Career advice, insights & tips for HR professionals
Demand for talent in the Middle East 10/09/2012
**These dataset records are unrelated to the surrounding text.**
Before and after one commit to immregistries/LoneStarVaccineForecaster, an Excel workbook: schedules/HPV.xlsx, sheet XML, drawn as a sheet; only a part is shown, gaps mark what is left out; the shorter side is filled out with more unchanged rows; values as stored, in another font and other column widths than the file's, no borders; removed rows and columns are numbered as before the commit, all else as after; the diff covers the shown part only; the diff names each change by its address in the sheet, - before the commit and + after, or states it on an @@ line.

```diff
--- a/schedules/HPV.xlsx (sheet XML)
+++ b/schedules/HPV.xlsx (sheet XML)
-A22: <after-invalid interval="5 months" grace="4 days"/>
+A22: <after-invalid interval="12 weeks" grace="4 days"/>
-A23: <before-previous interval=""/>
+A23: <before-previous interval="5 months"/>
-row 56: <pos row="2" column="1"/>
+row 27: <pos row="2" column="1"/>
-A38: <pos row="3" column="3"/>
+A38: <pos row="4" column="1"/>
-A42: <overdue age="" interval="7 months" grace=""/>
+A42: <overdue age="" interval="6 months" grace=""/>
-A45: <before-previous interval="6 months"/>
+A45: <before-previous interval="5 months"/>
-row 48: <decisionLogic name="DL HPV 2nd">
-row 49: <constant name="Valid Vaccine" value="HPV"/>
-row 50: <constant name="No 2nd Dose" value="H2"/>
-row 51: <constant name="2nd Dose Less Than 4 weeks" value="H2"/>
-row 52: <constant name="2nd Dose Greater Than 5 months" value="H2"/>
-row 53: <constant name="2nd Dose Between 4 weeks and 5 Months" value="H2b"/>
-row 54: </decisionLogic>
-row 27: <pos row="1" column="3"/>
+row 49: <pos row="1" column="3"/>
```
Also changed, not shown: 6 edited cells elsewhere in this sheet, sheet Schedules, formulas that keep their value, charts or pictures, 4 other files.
How can HR help deliver growth in the Middle East? Mary Appleton speaks to leading recruiters to understand what HR capabilities are in demand across each region and industry, and how you can position yourself as top talent.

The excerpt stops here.